Emissions testing of passenger vehicles will end on December 31, 2019 in Washington state. It ends on April 1st in Ontario. Emissions testing was no longer required in 26 North Carolina counties starting December 1, 2018. British Colombia's "AirCare" passenger vehicle testing ended in 2014. Alaska ended emissions testing in 2012.

There are multiple uplifting stories here. Air quality has improved! Fewer vehicles fail emissions testing! Government programs that have outlived their usefulness are eliminated! Car manufacturers design and build great vehicles! Use the money you no longer have to spend on testing fees to buy your own OBD II scan tool and check for emissions and other trouble codes whenever you want, from the comfort of your own garage!

Since 1996, cars have been required to have OBD II computers with standardized access ports. That probably marked the beginning of the end for government mandated emissions testing. The number of jurisdictions that still require emissions tests will probably continue to drop over the coming years.

Many emissions testing stations gradually stopped using dynamometers and exhaust probes and simply began plugging scan tools into OBD II ports. Why buy and maintain a bunch of expensive tools to test declining numbers of pre-1996 cars? The potential impact of a relatively small number of old cars on air pollution was statistically insignificant. Many states gradually stopped testing pre-OBD II cars.

If there were OBD II trouble codes, the check engine light on the dash should have already informed the driver long before he/she rolled into an emissions testing station. Most drivers learned ignoring a check engine light for too long can increase repair costs or the risk of being stranded.

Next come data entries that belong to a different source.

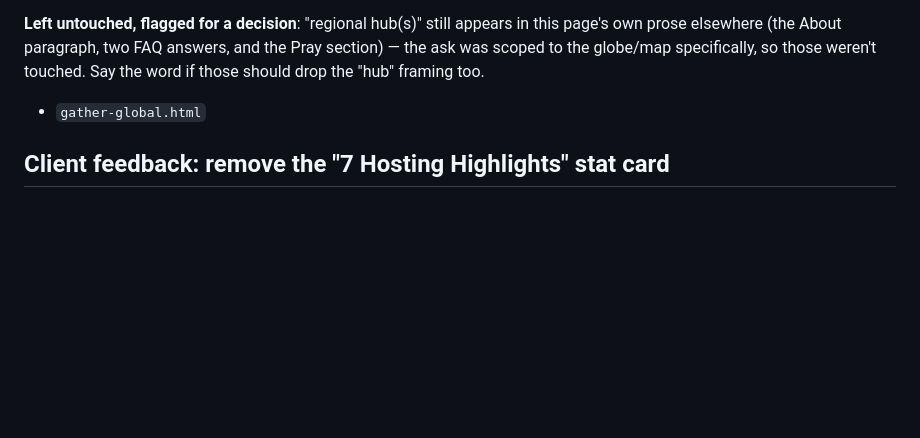
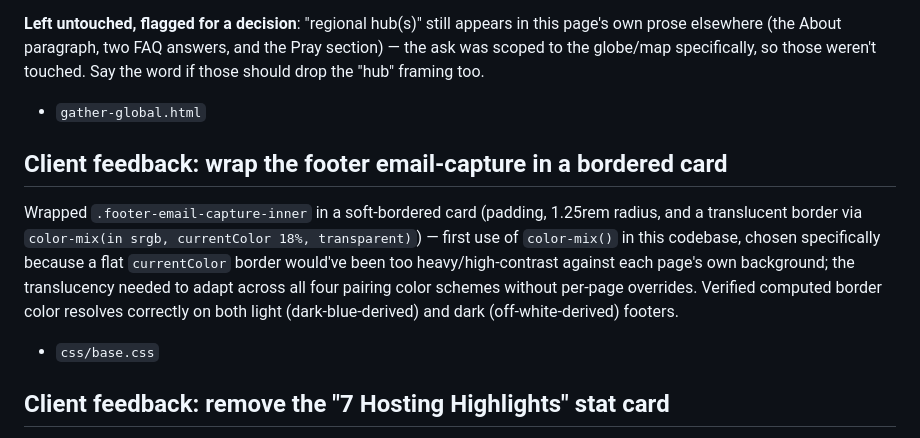
Before and after one commit to jordanepperson/gather-wireframes, a Markdown page: SESSION-CHANGES.md, the part around the change. Rendered like a GitHub page; blank space fills up the shorter version.

Commit message:
Log the footer email-capture card treatment

```diff
--- a/SESSION-CHANGES.md
+++ b/SESSION-CHANGES.md
@@ -198,6 +198,18 @@ specifically, so those weren't touched. Say the word if those should
 drop the "hub" framing too.
 - `gather-global.html`
 
+## Client feedback: wrap the footer email-capture in a bordered card
+Wrapped `.footer-email-capture-inner` in a soft-bordered card (padding,
+1.25rem radius, and a translucent border via `color-mix(in srgb,
+currentColor 18%, transparent)`) — first use of `color-mix()` in this
+codebase, chosen specifically because a flat `currentColor` border
+would've been too heavy/high-contrast against each page's own
+background; the translucency needed to adapt across all four pairing
+color schemes without per-page overrides. Verified computed border
+color resolves correctly on both light (dark-blue-derived) and dark
+(off-white-derived) footers.
+- `css/base.css`
+
 ## Client feedback: remove the "7 Hosting Highlights" stat card
 Removed the small floating stat card (`.globe-stat-edge`) that sat at
 the globe's edge showing the "7" number + "Hosting highlights from
```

Florida, Kentucky, Michigan and Minnesota actually ended their emissions testing programs in the late '90s, a few years after OBD II was required on new cars.

Some emission control systems of the '70s look a lot like parts clumsily tacked onto engines designed in the '60s. Those days are long gone. Over the years, it has become increasingly hard for parts manufacturers and RockAuto to classify Emissions parts separately from Fuel & Air parts, Ignition parts, Engine parts, Electrical parts or even performance parts. "Emissions" parts like Knock Sensors and Mass Air Flow Sensors help control emissions, but they also help optimize engine performance, fuel economy and durability. The Variable Valve Timing Sprocket (cam phaser) is definitely an engine part because the valve train will not work without it, but isn't it also an emissions part because it helps eliminate the need for an exhaust gas recirculation (EGR) valve? Catalytic Converters are one of the few remaining distinct emissions parts, but they are also part of the exhaust system. ("Exhaust & Emission" is where to find them at

Emission systems on vehicles built this century frequently are blended with other critical systems that have to work properly or the engine will not run at all. There is less need for emissions testing if a broken "emissions system" means the engine cannot even propel the car to a testing station. It is great news that better engine performance, fuel economy and emissions have frequently become complementary rather than competing vehicle design goals.

Tom Taylor,